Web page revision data
* * * *
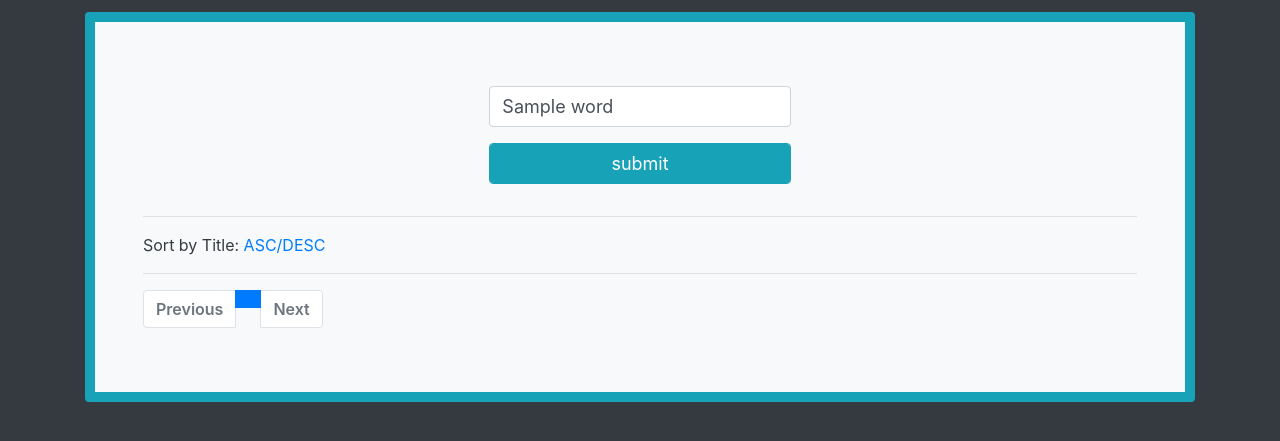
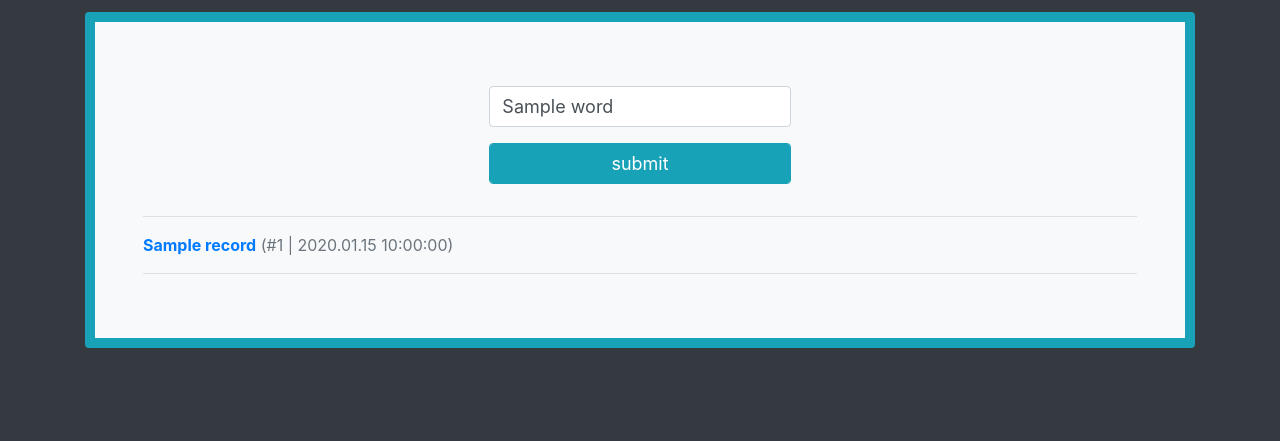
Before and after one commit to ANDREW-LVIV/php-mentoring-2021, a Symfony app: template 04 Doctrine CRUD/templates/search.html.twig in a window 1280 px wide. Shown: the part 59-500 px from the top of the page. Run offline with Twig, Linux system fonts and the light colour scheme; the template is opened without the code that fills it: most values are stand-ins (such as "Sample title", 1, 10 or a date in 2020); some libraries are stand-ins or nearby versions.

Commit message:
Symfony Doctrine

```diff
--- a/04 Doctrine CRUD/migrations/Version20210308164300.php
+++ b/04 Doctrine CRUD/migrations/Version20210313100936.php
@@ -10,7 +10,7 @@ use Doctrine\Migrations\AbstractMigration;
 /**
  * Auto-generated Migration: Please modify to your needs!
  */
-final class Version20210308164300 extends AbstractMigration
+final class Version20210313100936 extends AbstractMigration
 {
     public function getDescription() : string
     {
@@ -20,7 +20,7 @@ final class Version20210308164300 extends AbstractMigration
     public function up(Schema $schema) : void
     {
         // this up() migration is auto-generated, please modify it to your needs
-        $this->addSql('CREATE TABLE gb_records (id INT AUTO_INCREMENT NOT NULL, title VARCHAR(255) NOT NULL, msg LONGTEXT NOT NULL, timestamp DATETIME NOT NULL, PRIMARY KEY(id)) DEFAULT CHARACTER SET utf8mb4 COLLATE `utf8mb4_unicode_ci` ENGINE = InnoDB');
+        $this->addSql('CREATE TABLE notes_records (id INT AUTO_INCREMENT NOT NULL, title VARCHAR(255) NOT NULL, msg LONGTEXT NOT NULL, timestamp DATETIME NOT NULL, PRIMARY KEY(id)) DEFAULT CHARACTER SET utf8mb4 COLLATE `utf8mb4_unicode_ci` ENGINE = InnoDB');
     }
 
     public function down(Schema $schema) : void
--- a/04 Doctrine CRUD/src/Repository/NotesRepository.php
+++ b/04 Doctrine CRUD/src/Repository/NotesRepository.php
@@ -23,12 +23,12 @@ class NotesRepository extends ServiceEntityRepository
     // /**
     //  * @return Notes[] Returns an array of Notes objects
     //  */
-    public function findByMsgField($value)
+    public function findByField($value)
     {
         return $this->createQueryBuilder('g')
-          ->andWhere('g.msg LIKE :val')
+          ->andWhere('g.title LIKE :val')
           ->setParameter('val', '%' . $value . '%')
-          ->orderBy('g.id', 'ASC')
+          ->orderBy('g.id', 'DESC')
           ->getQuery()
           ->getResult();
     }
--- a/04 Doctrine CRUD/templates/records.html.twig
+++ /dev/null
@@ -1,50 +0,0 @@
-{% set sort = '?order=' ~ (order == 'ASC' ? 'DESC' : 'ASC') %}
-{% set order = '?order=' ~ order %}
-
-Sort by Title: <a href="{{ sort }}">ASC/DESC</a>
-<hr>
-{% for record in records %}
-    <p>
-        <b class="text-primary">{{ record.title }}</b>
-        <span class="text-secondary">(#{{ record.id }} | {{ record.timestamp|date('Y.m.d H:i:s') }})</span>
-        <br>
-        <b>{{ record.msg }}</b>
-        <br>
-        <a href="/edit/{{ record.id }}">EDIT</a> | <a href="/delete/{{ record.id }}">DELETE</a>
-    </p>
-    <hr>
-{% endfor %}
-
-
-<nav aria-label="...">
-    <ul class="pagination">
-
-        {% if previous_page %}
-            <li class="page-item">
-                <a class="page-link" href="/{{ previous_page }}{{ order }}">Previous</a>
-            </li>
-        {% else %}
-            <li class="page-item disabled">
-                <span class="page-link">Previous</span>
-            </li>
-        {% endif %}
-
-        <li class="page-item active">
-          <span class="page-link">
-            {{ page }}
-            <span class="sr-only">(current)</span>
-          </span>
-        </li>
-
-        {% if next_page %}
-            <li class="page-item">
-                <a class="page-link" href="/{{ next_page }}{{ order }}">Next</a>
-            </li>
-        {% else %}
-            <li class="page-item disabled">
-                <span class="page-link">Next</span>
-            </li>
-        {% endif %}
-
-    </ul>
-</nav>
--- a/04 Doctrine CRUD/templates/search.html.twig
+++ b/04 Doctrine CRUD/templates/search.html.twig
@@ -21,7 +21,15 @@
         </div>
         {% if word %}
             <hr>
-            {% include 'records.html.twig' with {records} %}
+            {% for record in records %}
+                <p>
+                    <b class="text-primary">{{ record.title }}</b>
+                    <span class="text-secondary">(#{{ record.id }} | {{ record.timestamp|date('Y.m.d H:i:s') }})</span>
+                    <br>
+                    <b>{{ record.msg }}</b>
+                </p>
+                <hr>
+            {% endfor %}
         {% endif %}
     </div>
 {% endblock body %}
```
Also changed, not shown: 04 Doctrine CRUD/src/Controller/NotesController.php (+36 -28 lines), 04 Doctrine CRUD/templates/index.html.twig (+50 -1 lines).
* * * *
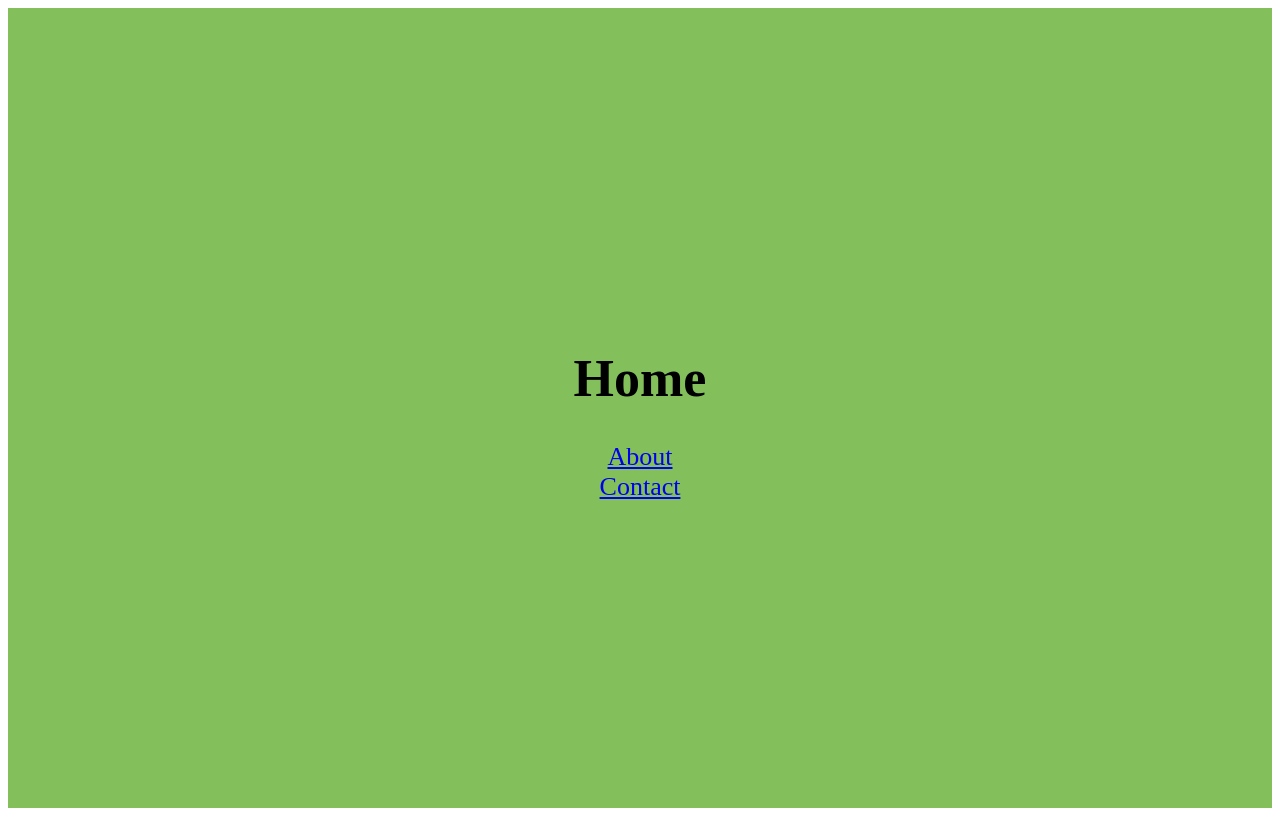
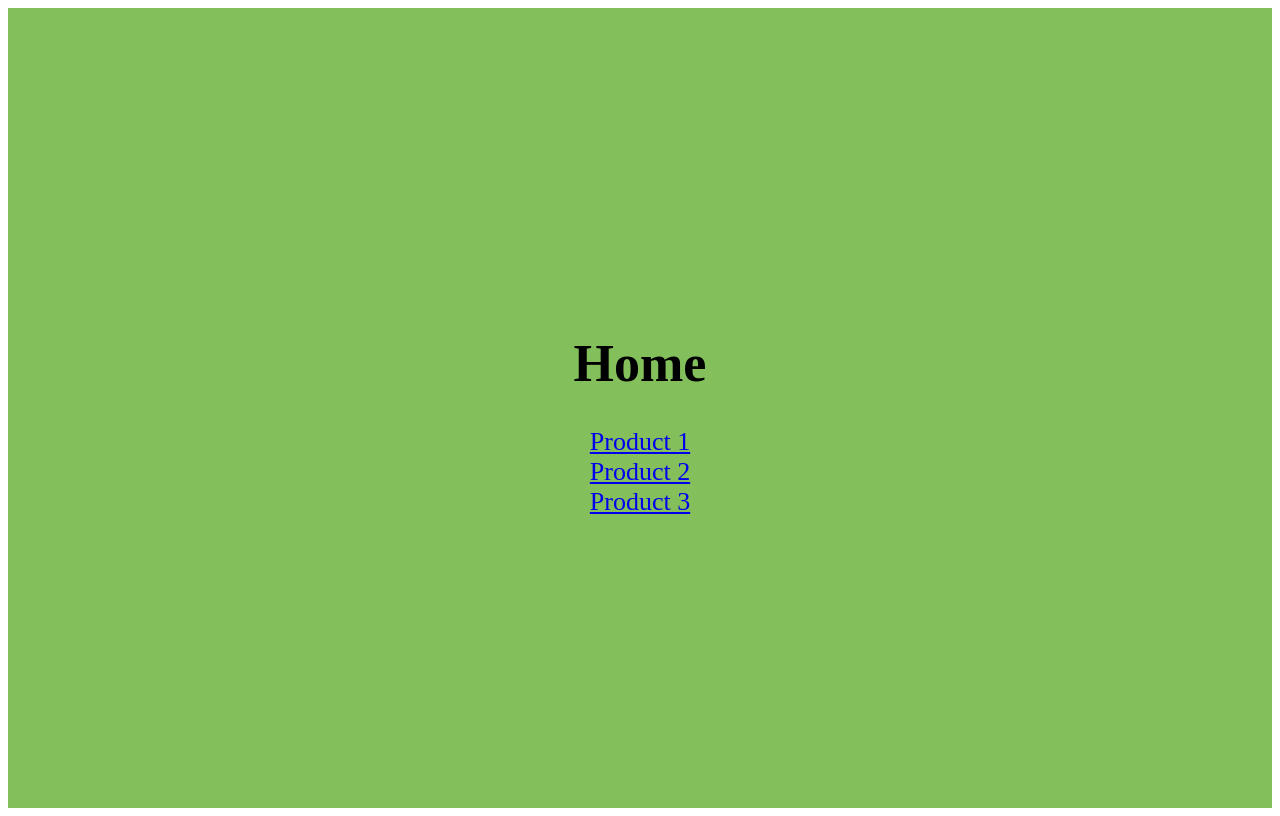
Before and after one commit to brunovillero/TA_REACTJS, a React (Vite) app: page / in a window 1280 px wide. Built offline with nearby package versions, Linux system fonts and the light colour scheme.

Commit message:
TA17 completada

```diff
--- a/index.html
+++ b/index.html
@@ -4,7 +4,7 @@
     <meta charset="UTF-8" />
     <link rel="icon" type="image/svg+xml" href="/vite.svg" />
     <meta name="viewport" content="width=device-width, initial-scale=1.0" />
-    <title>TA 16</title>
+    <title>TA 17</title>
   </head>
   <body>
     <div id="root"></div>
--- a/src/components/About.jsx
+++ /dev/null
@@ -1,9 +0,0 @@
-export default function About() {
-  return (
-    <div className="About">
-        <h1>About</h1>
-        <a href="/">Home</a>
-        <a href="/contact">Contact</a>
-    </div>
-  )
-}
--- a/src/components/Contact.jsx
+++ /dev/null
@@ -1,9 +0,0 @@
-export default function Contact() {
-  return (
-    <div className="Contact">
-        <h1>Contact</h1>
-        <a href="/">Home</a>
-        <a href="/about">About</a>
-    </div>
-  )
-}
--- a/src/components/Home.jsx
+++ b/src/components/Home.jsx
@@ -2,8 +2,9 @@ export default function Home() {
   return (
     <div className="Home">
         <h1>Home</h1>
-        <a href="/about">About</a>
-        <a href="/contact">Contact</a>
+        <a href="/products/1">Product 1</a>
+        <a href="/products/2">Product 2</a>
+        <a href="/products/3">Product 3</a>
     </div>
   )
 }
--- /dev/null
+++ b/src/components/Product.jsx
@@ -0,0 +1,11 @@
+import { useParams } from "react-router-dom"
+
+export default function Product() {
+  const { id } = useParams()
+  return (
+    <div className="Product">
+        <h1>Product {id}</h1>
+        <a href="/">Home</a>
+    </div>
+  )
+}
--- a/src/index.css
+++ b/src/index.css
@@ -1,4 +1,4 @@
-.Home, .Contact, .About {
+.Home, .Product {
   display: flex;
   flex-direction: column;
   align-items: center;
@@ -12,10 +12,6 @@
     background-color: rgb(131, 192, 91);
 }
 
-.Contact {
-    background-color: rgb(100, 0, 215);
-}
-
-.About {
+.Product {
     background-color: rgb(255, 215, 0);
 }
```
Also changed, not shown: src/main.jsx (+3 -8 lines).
* * * *
Task description: Every line of the records that includes the word "span" should be gathered.

Response box:
-        <span class="text-secondary">(#{{ record.id }} | {{ record.timestamp|date('Y.m.d H:i:s') }})</span>
-                <span class="page-link">Previous</span>
-          <span class="page-link">
-            <span class="sr-only">(current)</span>
-          </span>
-                <span class="page-link">Next</span>
+                    <span class="text-secondary">(#{{ record.id }} | {{ record.timestamp|date('Y.m.d H:i:s') }})</span>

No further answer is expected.